Then God came! No thunder and bolts of lightning (that would have surprised no one). No legions of armed angels coming to bring Justice to sinful human beings (down deep, we know, fear, and expect God’s Justice). What’s that I hear? The angels aren’t wielding swords but singing. There’s no thunder and lightning but a baby’s cry. “And you shall call his name Jesus, for he will save his people from their sins” (Matthew 1:21).
Christmas is an incredible, amazing, unbelievable, profound, exciting, and powerful revelation of a sovereign God who loves, forgives, and accepts his people. It is the world’s most unusual demonstration of adaptation. And that’s why there are Christmas parties for those who have understood. Parties are appropriate, celebrations are called for, and dancing and singing are the order of the day. It is God’s amazing adaptation to the people he loves.
But there is a sad note. So many have forgotten the reason for the celebration. So many have Christmas parties without knowing why; it is, in effect, a celebration about a celebration.

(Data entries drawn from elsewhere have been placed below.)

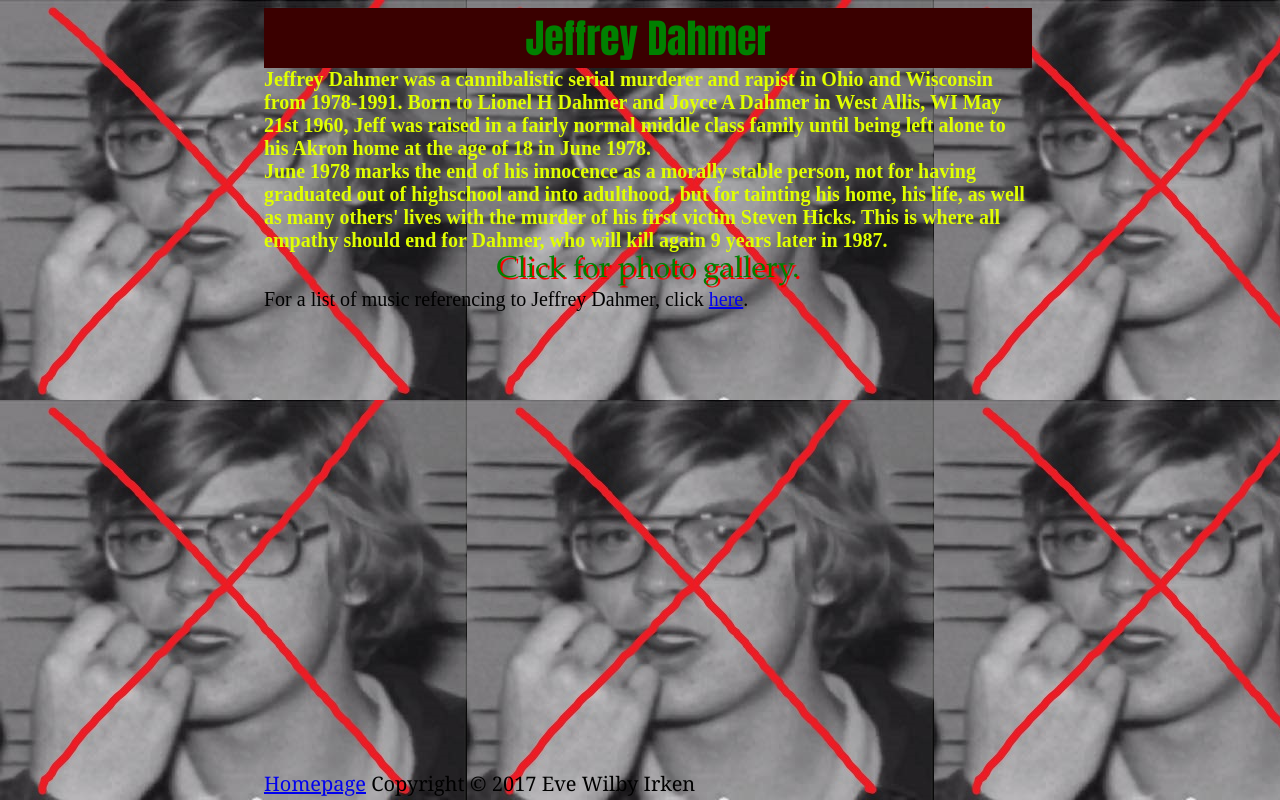
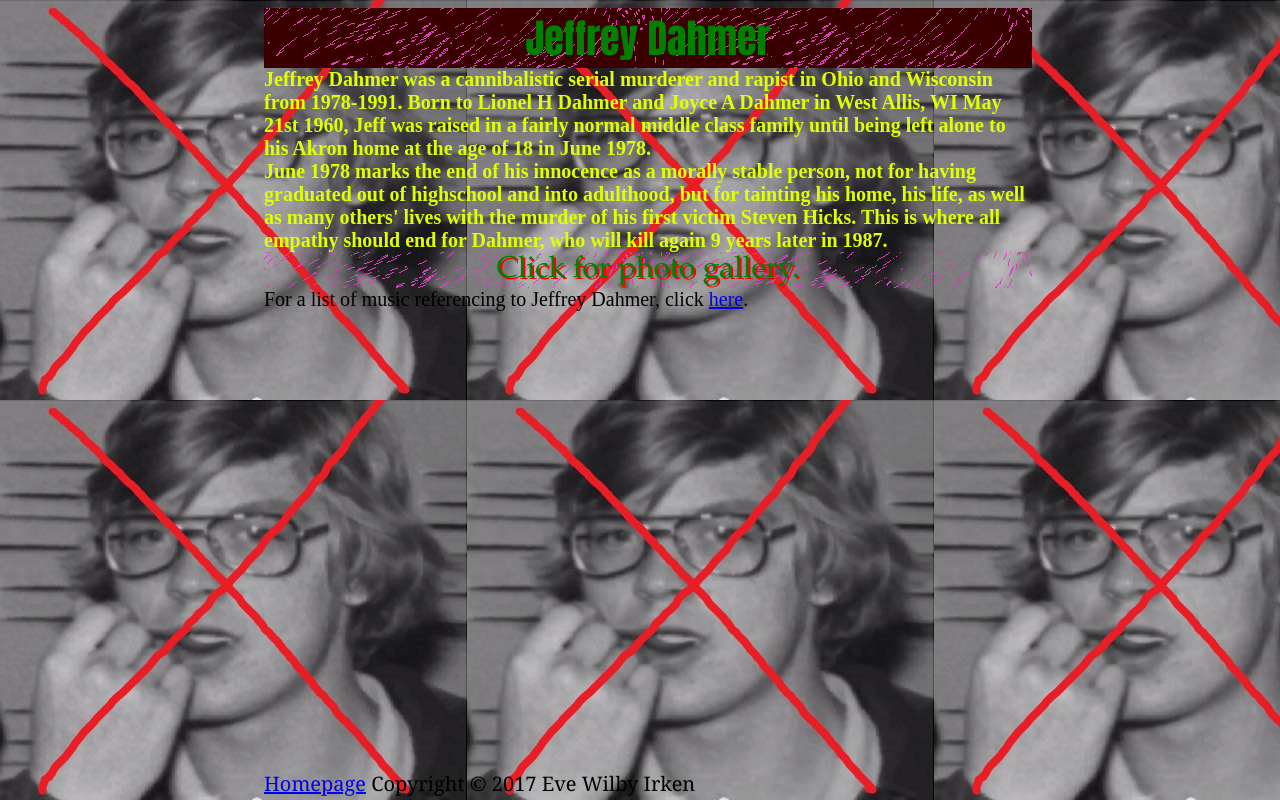
Before and after one commit to brendowned/archive, a plain HTML site: page crime/dahmer.html in a window 1280 px wide. Drawn offline with Linux system fonts and the light colour scheme.

Commit message:
Update dahmer.html

```diff
--- a/crime/dahmer.html
+++ b/crime/dahmer.html
@@ -29,14 +29,14 @@ body strong {
 	   font-family: Impact, Haettenschweiler, "Franklin Gothic Bold", "Arial Black", sans-serif;
 	   font-size: 40px;
 	   background-color: #3A0000;
-	   background-image: url(../gif/1223332656.gif);
+	   background-image: url(../gifs/1223332656.gif);
 	   color: green;
         }
 	.header2 {
         text-align: center;
 	   font-family:Baskerville, "Palatino Linotype", Palatino, "Century Schoolbook L", "Times New Roman", "serif";
 	   font-size: 30px;
-	   background-image: url(../gif/1223332656.gif);
+	   background-image: url(../gifs/1223332656.gif);
 	   color: green;
 	   text-shadow: 2px 2px #ff0000;
         }
@@ -62,6 +62,6 @@ all empathy should end for Dahmer, who will kill again 9 years later in 1987.</s
 For a list of music referencing to Jeffrey Dahmer, click <a href="Dahmer.txt">here</a>.
 
 
-<footer id="foot"> <a href="../index/index.html">Homepage</a> Copyright © 2017 Eve Wilby Irken  </footer>
+<footer id="foot"> <a href="../index.html">Homepage</a> Copyright © 2017 Eve Wilby Irken  </footer>
 </body>
 </html>
```
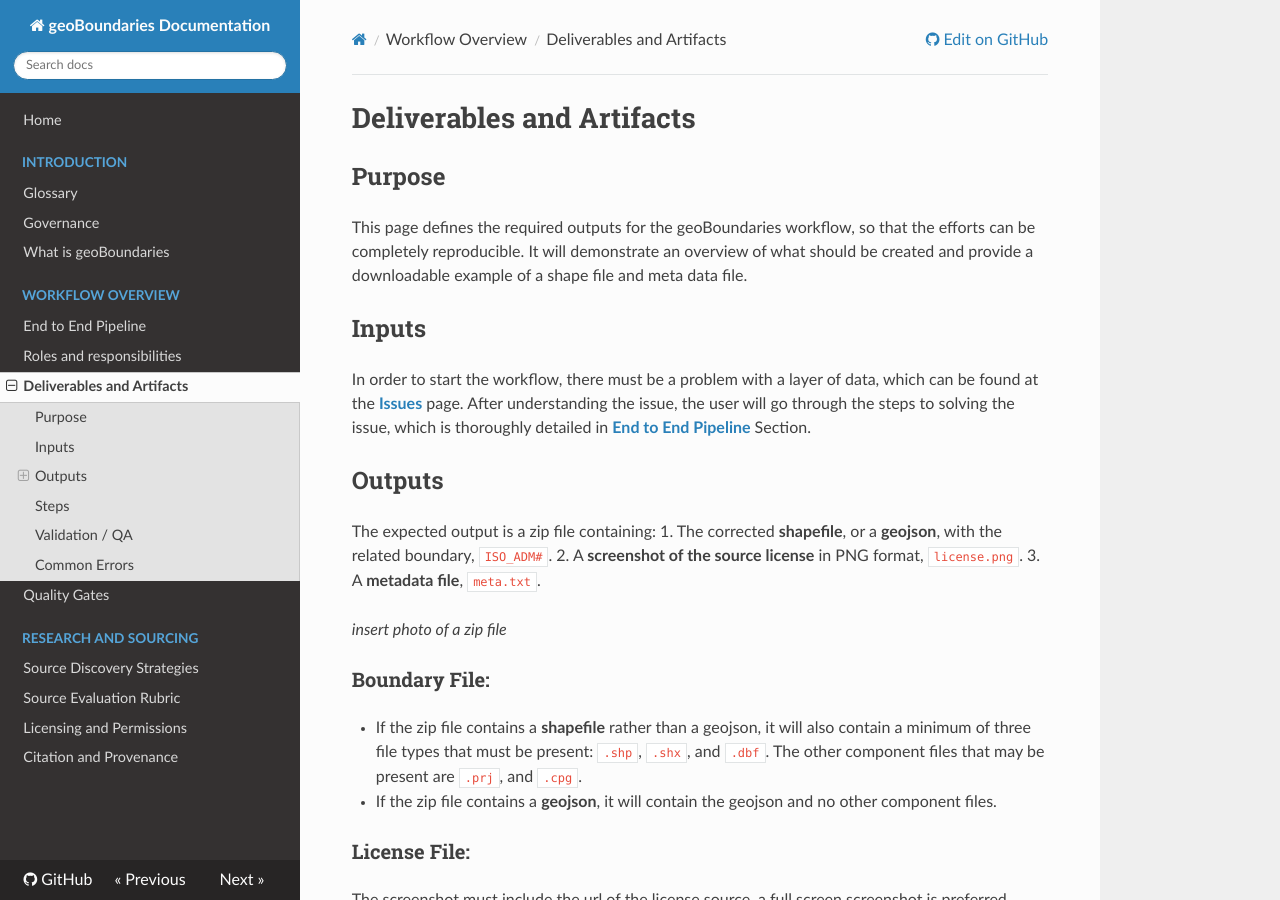
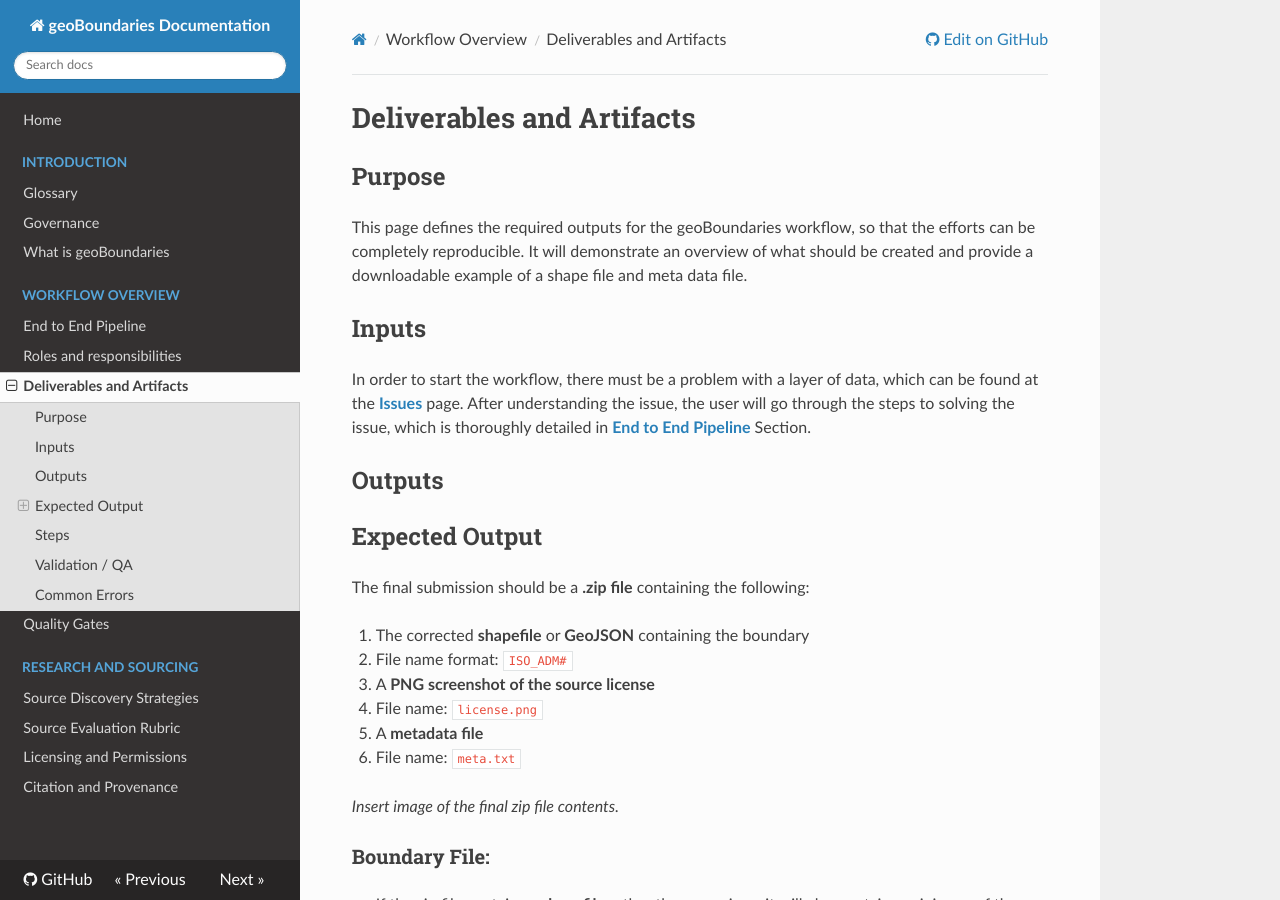
Before and after one commit to wmgeolab/gbDocs, an MkDocs documentation site: the page built from docs/docs/10-workflow-overview/deliverables-and-artifacts.md, in a window 1280 px wide and 900 px high. Built offline with MkDocs 1.6.1, drawn with Linux system fonts in a browser that asks for light colours; nearby versions of some CDN libraries.

Commit message:
Update deliverables-and-artifacts.md

```diff
--- a/docs/docs/10-workflow-overview/deliverables-and-artifacts.md
+++ b/docs/docs/10-workflow-overview/deliverables-and-artifacts.md
@@ -7,13 +7,20 @@
 In order to start the workflow, there must be a problem with a layer of data, which can be found at the **[Issues](https://github.com/wmgeolab/geoBoundaries/issues?page=1)** page. After understanding the issue, the user will go through the steps to solving the issue, which is thoroughly detailed in **[End to End Pipeline](https://wmgeolab.github.io/gbDocs/10-workflow-overview/end-to-end-pipeline/)** Section.
 
 ## Outputs
-The expected output is a zip file containing:
-   1. The corrected **shapefile**, or a **geojson**, with the related boundary, `ISO_ADM#`.
-   2. A **screenshot of the source license** in PNG format, `license.png`.
-   3. A **metadata file**, `meta.txt`.
+## Expected Output
 
-_insert photo of a zip file_
+The final submission should be a **.zip file** containing the following:
 
+1. The corrected **shapefile** or **GeoJSON** containing the boundary
+   - File name format: `ISO_ADM#`
+
+2. A **PNG screenshot of the source license**
+   - File name: `license.png`
+
+3. A **metadata file**
+   - File name: `meta.txt`
+
+*Insert image of the final zip file contents.*
 ### Boundary File:
 
    - If the zip file contains a **shapefile** rather than a geojson, it will also contain a minimum of three file types that must be present: `.shp`, `.shx`, and `.dbf`. The other component files that may be present are `.prj`, and `.cpg`.
```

So many have felt warm and fuzzy with Christmas thoughts but without any ultimate meaning. There is probably no other time when people are so open to what Christmas is all about. It’s about being forgiven, loved, and accepted and living forever. And so many don’t know that.
So, what do we do? Adaptation. That’s called witnessing, putting a name to the hope in every heart. And that requires adaptation. Paul wrote in 1 Corinthians 9:21-23, “To those outside the law I became as one outside the law (not being outside the law of God but under the law of Christ) that I might win those outside the law. To the weak I became weak, that I might win the weak. I have become all things to all people, that by all means I might save some. I do it all for the sake of the gospel, that I may share with them in its blessings.” That adaptation. It’s taking our cue from God—identifying with other needy and flawed sinners and doing it with such honesty that they respond, “You, too?”
Merry Christmas, but don’t forget about them.
He asked me to remind you.